▶ **Assignment**: Exact copy, no pictures: set down every entry below as written.

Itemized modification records
+ + +

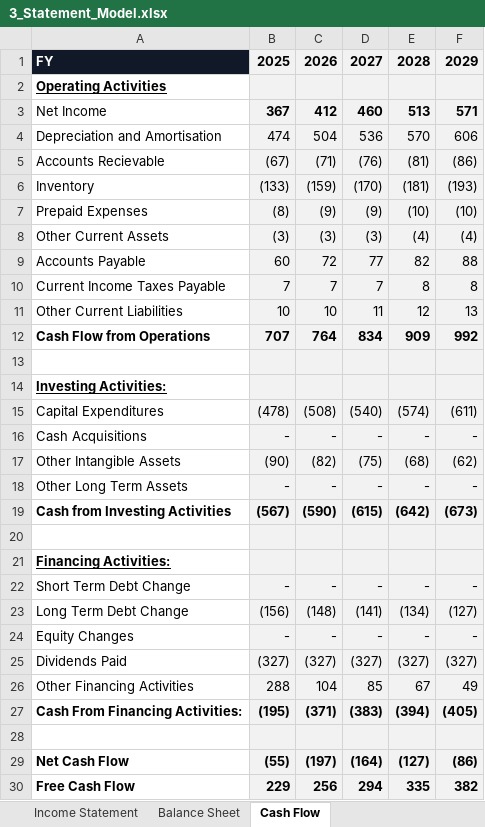
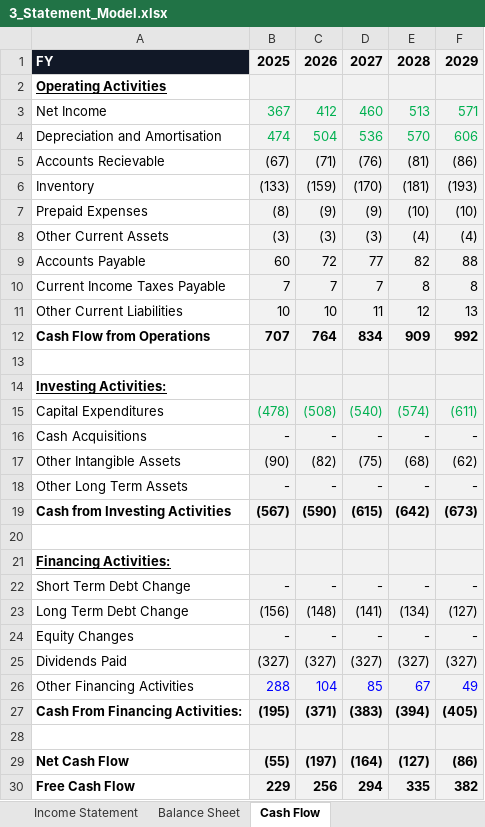
Before and after one commit to davisxp/XD_Grad_Portfolio, an Excel workbook: models/3_Statement_Model.xlsx, sheet Cash Flow, drawn as a sheet; values as stored, in another font and other column widths than the file's, no borders; conditional formats not drawn; the diff names each change by its address in the sheet, - before the commit and + after, or states it on an @@ line.

```diff
--- a/models/3_Statement_Model.xlsx (sheet Cash Flow)
+++ b/models/3_Statement_Model.xlsx (sheet Cash Flow)
-B3:F4 text colour: black
+B3:F4 text colour: #00B050
-B3:F3 bold: on
+B3:F3 bold: off
-B15:F15 text colour: black
+B15:F15 text colour: #00B050
-B26:F26 text colour: black
+B26:F26 text colour: #0000FF
```
Also changed, not shown: sheet Balance Sheet, sheet Income Statement, models/DCF_SN.xlsx, 1 other file.
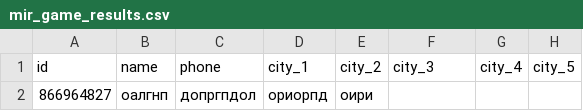
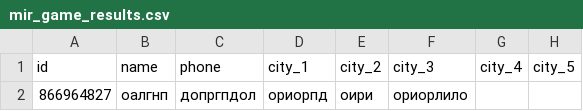
Before and after one commit to muzredmaksimov-dot/MIR_GAME, a CSV file: mir_game_results.csv, drawn as a sheet; only a part is shown; the diff names each change by its address in the sheet, - before the commit and + after, or states it on an @@ line.

Commit message:
update results

```diff
--- a/mir_game_results.csv
+++ b/mir_game_results.csv
-F2 (city_3): (empty)
+F2 (city_3): ориорлило
```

+ + +

▶ **Solution for this problem**:
Before and after one commit to davisxp/XD_Grad_Portfolio, an Excel workbook: models/3_Statement_Model.xlsx, sheet Cash Flow, drawn as a sheet; values as stored, in another font and other column widths than the file's, no borders; conditional formats not drawn; the diff names each change by its address in the sheet, - before the commit and + after, or states it on an @@ line.

```diff
--- a/models/3_Statement_Model.xlsx (sheet Cash Flow)
+++ b/models/3_Statement_Model.xlsx (sheet Cash Flow)
-B3:F4 text colour: black
+B3:F4 text colour: #00B050
-B3:F3 bold: on
+B3:F3 bold: off
-B15:F15 text colour: black
+B15:F15 text colour: #00B050
-B26:F26 text colour: black
+B26:F26 text colour: #0000FF
```
Also changed, not shown: sheet Balance Sheet, sheet Income Statement, models/DCF_SN.xlsx, 1 other file.
Before and after one commit to muzredmaksimov-dot/MIR_GAME, a CSV file: mir_game_results.csv, drawn as a sheet; only a part is shown; the diff names each change by its address in the sheet, - before the commit and + after, or states it on an @@ line.

Commit message:
update results

```diff
--- a/mir_game_results.csv
+++ b/mir_game_results.csv
-F2 (city_3): (empty)
+F2 (city_3): ориорлило
```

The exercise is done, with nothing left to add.